■ INPUT DATA:
──────────

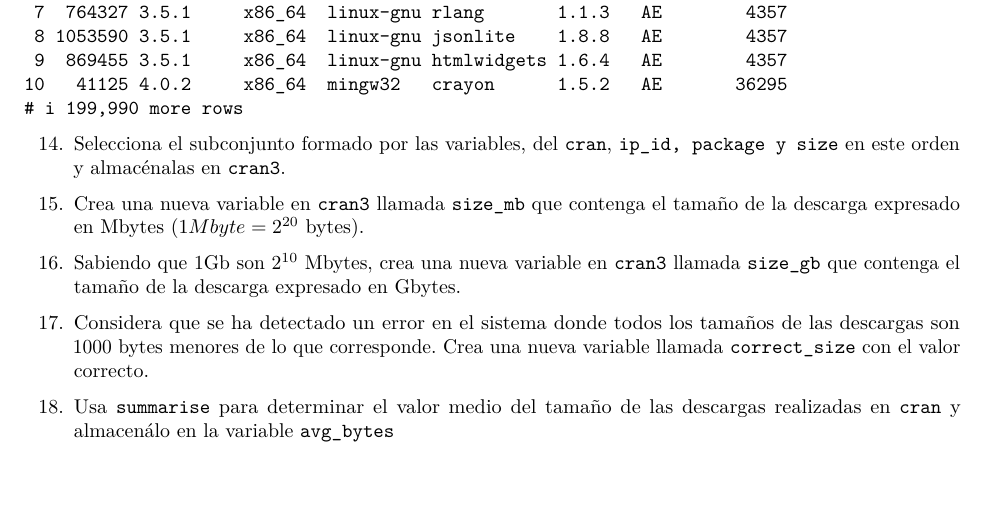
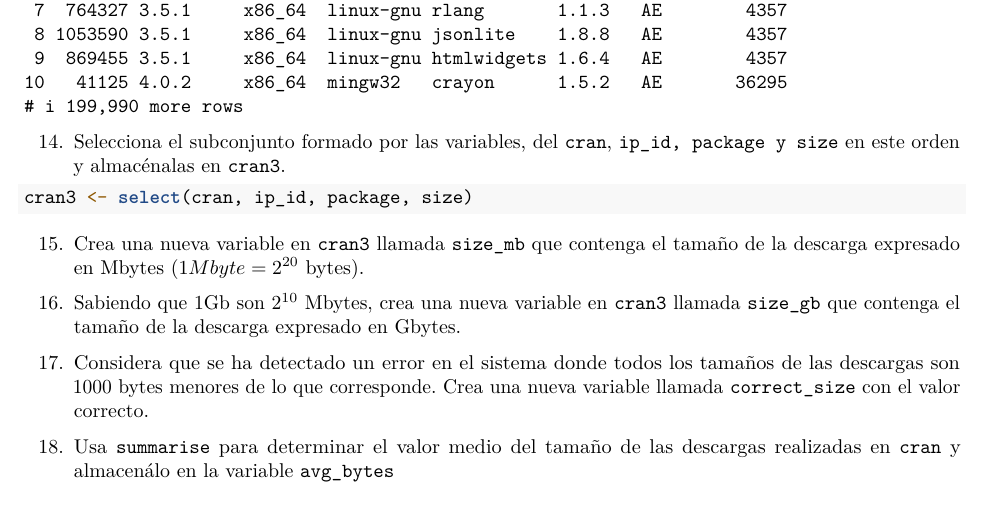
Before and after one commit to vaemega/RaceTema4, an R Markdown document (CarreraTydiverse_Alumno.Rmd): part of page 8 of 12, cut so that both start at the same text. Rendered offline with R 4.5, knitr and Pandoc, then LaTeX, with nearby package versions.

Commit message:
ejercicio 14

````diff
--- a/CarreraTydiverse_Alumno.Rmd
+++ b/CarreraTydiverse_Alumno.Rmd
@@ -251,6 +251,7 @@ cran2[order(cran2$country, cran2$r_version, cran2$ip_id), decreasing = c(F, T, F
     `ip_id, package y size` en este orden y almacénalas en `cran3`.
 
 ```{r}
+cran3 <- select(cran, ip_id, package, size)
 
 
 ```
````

──────────

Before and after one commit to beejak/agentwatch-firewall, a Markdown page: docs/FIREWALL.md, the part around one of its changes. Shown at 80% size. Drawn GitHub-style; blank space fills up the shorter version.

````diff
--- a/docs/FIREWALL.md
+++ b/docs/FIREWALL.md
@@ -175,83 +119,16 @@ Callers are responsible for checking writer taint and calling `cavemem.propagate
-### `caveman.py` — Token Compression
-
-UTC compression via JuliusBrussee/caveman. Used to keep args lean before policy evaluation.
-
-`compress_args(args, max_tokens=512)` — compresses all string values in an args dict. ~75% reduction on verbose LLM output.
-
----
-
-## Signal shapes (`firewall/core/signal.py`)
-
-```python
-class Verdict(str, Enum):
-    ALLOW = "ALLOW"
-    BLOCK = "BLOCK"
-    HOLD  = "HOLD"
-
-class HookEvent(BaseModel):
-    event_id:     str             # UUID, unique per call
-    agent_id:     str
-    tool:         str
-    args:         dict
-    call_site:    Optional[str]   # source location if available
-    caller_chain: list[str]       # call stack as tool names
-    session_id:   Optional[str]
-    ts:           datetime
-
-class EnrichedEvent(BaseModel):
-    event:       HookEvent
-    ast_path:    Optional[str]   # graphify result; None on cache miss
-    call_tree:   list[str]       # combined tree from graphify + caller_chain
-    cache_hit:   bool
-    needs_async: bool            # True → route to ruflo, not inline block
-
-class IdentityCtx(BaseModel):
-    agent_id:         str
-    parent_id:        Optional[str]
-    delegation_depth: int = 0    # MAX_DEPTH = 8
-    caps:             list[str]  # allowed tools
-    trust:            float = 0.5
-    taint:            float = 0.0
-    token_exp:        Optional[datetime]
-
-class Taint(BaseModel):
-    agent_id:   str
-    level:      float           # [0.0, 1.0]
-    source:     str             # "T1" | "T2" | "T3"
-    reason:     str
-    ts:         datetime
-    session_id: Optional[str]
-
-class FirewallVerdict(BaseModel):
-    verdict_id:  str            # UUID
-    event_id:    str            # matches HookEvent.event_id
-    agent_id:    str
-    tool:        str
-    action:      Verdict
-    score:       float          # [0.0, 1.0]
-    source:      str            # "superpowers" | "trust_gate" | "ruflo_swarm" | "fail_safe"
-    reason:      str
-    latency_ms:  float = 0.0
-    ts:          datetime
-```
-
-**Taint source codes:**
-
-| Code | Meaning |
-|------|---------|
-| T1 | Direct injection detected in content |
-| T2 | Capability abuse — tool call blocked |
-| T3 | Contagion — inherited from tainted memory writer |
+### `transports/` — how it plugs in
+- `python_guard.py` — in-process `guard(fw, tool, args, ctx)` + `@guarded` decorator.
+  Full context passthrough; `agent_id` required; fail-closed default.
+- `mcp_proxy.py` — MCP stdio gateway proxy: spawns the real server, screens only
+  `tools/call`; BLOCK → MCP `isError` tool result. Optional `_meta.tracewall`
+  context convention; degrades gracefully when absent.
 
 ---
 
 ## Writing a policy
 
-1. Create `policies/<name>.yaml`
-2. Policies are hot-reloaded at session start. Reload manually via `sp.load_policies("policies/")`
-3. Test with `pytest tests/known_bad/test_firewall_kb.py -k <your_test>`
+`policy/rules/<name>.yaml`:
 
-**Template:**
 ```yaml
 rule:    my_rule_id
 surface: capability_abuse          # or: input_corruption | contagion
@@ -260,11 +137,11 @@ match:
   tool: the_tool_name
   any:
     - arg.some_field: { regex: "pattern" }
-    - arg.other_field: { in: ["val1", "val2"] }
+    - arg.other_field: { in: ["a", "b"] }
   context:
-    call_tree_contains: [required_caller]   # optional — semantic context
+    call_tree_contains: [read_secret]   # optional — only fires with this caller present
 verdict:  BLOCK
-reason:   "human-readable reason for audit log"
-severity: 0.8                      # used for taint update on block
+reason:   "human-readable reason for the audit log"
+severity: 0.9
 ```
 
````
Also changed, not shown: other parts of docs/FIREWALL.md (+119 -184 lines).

──────────

■ ASSIGNED TASK:
Using the entries above, tally how many lines have the word "datetime" in them; write the number and nothing more.

■ WRITTEN RESPONSE:
4